Normally, I am a big fan of cooking whatever produce is in season. It’s cheaper, but more importantly, it just tastes better. I’m sure I’m not the only one who has been really disappointed with tomatoes in winter. But, considering the forecast, I believe emergency measures are now necessary.
Looking ahead to warmer times I decided to make a raspberry dessert sauce. I’ve recently decided to make my own fruit sauces to add to my Greek yogurt rather than buying the sugar-laden premixed varieties at the grocery store. This raspberry sauce is a perfect choice. It’s got just the right mix of fruit, sweetness and just a little touch of sour. Although it’s great mixed into yogurt, don’t limit yourself to just that. It’s fabulous over ice cream, and I imagine it would be pretty good over pound cake, if you are so inclined.
Raspberry Dessert Sauce
Makes about 1 1/2 cups
You can use any kind of berries or a mixture of berries for this simple sauce. The sauce can be frozen, simply thaw in the refrigerator the night before you plan to use it.
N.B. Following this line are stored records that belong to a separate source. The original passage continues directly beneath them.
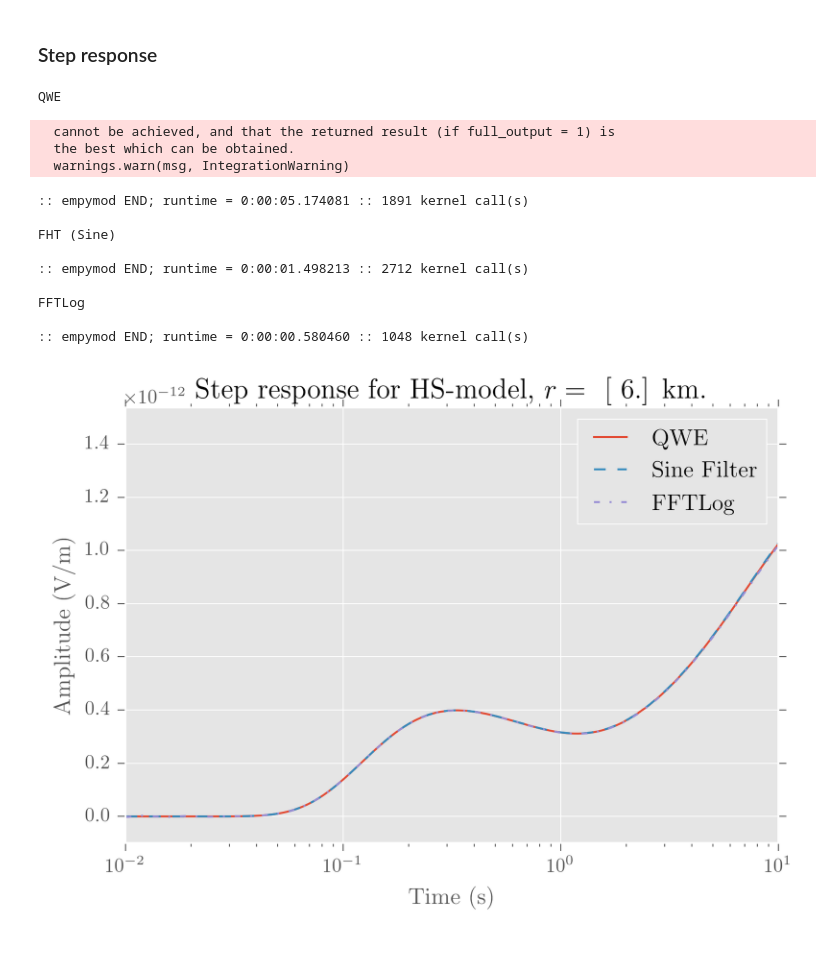
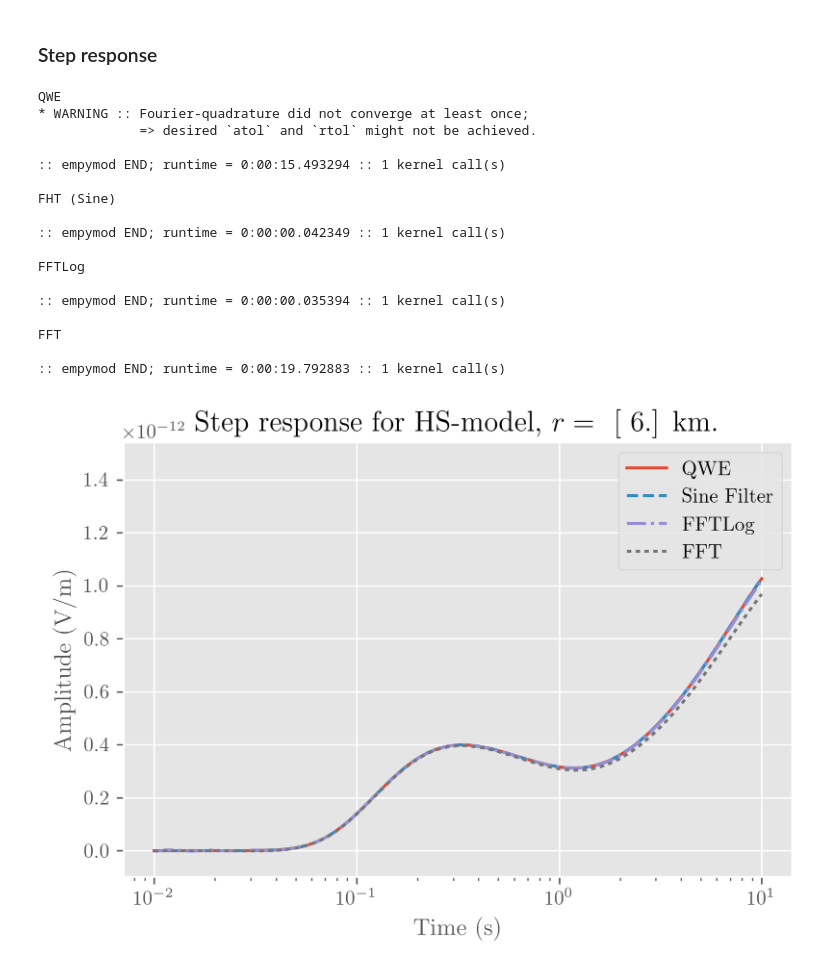
Before and after one commit to emsig/empymod, a Jupyter notebook: notebooks/Time_Step-and-Impulse.ipynb, the cells around one changed output. Saved outputs shown, nothing was run; the diff lists cells and outputs as text; code cells hidden in the pictures.

```diff
--- a/notebooks/Time_Step-and-Impulse.ipynb
+++ b/notebooks/Time_Step-and-Impulse.ipynb
@@ -210,8 +219,7 @@ aniso = [1, 1, 2]            # Anisotropy: [air, water, half-space]
 t = np.logspace(-2, 1, 301)  # Desired times (s)
 
 # Collect parameters
-inparg = {'src': src, 'rec': rec, 'depth': [0, 1000], 'freqtime': t, 'res': res, 'aniso': aniso, 'verb': 1,
-          'ht': 'qwe', 'htarg': [1e-8, 1e-20, 31, 40]}  # Use QWE for Hankel transform
+inparg = {'src': src, 'rec': rec, 'depth': [0, 1000], 'freqtime': t, 'res': res, 'aniso': aniso, 'ht': 'fht', 'verb': 2}
 # %% [markdown]
 ### Impulse response
 # %%
@@ -251,35 +266,43 @@ plt.show()
 # %%
 inparg['signal'] = 1 # signal 1 = step
 print('QWE')
-qwe = dipole(**inparg, ft='qwe', ftarg=[1e-6, 1e-18])
+qwe = dipole(**inparg, ft='qwe', ftarg=['', '', 31, 500])
 print('FHT (Sine)')
-sin = dipole(**inparg, ft='sin')
+sin = dipole(**inparg, ft='sin', ftarg='key_81_CosSin_2009')
 print('FFTLog')
 ftl = dipole(**inparg, ft='fftlog', ftarg=['', [-2, 4]])
+print('FFT')
+fft = dipole(**inparg, ft='fft', ftarg=[.0005, 2**15, 2**16])
+fft -= fft[0]
 # %% [output]
 QWE
+* WARNING :: Fourier-quadrature did not converge at least once;
+             => desired `atol` and `rtol` might not be achieved.
+
+:: empymod END; runtime = 0:00:15.493294 :: 1 kernel call(s)
+
+FHT (Sine)
+
+:: empymod END; runtime = 0:00:00.042349 :: 1 kernel call(s)
+
+FFTLog
+
+:: empymod END; runtime = 0:00:00.035394 :: 1 kernel call(s)
+
+FFT
+
+:: empymod END; runtime = 0:00:19.792883 :: 1 kernel call(s)
-  cannot be achieved, and that the returned result (if full_output = 1) is
-  the best which can be obtained.
-  warnings.warn(msg, IntegrationWarning)
-:: empymod END; runtime = 0:00:05.174081 :: 1891 kernel call(s)
-
-FHT (Sine)
-
-:: empymod END; runtime = 0:00:01.498213 :: 2712 kernel call(s)
-
-FFTLog
-
-:: empymod END; runtime = 0:00:00.580460 :: 1048 kernel call(s)
 # %%
 plt.figure()
 plt.title(r'Step response for HS-model, $r =\ $ ' + str(rec[0]/1000) + ' km.')
 plt.xlabel('Time (s)')
 plt.ylabel('Amplitude (V/m)')
-plt.semilogx(t, qwe, '-', label='QWE')
-plt.semilogx(t, sin, '--', label='Sine Filter')
-plt.semilogx(t, ftl, '-.', label='FFTLog')
+plt.semilogx(t, qwe, 'C0-', label='QWE')
+plt.semilogx(t, sin, 'C1--', label='Sine Filter')
+plt.semilogx(t, ftl, 'C2-.', label='FFTLog')
+plt.semilogx(t, fft, 'C3:', label='FFT')
 plt.ylim([-.1e-12, 1.5*qwe.max()])
 plt.legend(loc='best')
 plt.show()
 # %% [output]
-[figure, old version]
+[figure, new version]
```
Also changed, not shown: parts of 9 cells of this notebook, 8 other files.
3 6-ounce packages raspberries
4 tablespoons evaporated cane juice (turbinado sugar)
2 teaspoons cornstarch
1 teaspoon lemon juice
Place 2 packages of the raspberries in a saucepan with 1/4 cup water and the sugar. Bring to a boil, reduce the heat and simmer until the fruit falls apart. Use a little of the liquid from the pan to make a slurry with the cornstarch, then pour the mixture into the pan with the fruit. Continue to simmer until the mixture thickens. Strain the sauce through a mesh strainer into a bowl. Add the remaining 6 ounces of raspberries and the lemon juice and stir gently to cover the whole berries with the sauce.
Adapted from La Tartine Gourmande by Béatrice Peltre